President Trump's attorneys are "actively compiling a list of Mueller’s alleged potential conflicts of interest, which they say could serve as a way to stymie his work." They plan to argued that Mueller is going outside the scope of his investigation, in inquiring into Trump's finances. They're also playing small ball, highlighting "donations to Democrats by some of" Mueller's team, and "an allegation that Mueller and Trump National Golf Club in Northern Virginia had a dispute over membership fees when Mueller resigned as a member in 2011." Trump is said to be incensed that Mueller may see his tax returns, and has been asking about his power to pardon his family members.
In addition to ties between Russia and the Trump campaign, Robert Mueller's team is also "examining a broad range of transactions involving Trump’s businesses as well as those of his associates, according to a person familiar with the probe.
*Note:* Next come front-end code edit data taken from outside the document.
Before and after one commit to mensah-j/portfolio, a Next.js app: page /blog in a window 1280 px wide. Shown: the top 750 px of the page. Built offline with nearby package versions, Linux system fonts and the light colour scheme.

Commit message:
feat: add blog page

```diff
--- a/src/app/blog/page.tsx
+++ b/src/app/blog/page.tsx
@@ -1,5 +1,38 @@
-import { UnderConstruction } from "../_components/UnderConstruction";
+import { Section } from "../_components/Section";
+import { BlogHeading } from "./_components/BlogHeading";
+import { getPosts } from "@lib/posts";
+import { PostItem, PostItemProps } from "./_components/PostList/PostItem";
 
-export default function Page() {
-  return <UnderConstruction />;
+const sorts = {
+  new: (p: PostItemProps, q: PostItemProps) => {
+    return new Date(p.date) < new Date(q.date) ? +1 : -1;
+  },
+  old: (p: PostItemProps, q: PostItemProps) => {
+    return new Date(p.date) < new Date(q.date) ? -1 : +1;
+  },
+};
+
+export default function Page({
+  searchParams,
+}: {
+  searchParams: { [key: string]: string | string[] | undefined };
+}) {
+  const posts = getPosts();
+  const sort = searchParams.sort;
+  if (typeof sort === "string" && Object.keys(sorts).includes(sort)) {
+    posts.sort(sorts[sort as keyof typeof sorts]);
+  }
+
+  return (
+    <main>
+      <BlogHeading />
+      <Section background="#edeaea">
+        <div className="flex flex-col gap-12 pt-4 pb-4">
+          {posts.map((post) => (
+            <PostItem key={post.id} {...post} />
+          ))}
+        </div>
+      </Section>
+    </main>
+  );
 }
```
FBI investigators and others are looking at Russian purchases of apartments in Trump buildings, Trump’s involvement in a controversial SoHo development in New York with Russian associates, the 2013 Miss Universe pageant in Moscow, and Trump’s sale of a Florida mansion to a Russian oligarch in 2008, the person said. The investigation also has absorbed a money-laundering probe begun by federal prosecutors in New York into Trump’s former campaign chairman Paul Manafort."
Special Counsel Robert Mueller's team is "is examining a broad range of transactions involving Trump’s businesses as well as those of his associates", including "Russian purchases of apartments in Trump buildings, Trump’s involvement in a controversial SoHo development with Russian associates, the 2013 Miss Universe pageant in Moscow and Trump’s sale of a Florida mansion to a Russian oligarch in 2008."
"A Senate bill to gut Obamacare would increase the number of uninsured people by 32 million and double premiums on Obamacare's exchanges by 2026, according to an analysis from the nonpartisan Congressional Budget Office. The analysis is of a bill that passed Congress in 2015 that would repeal Obamacare's taxes and some of the mandates. Republicans intend to leave Obamacare in place for two years while a replacement is crafted and implemented."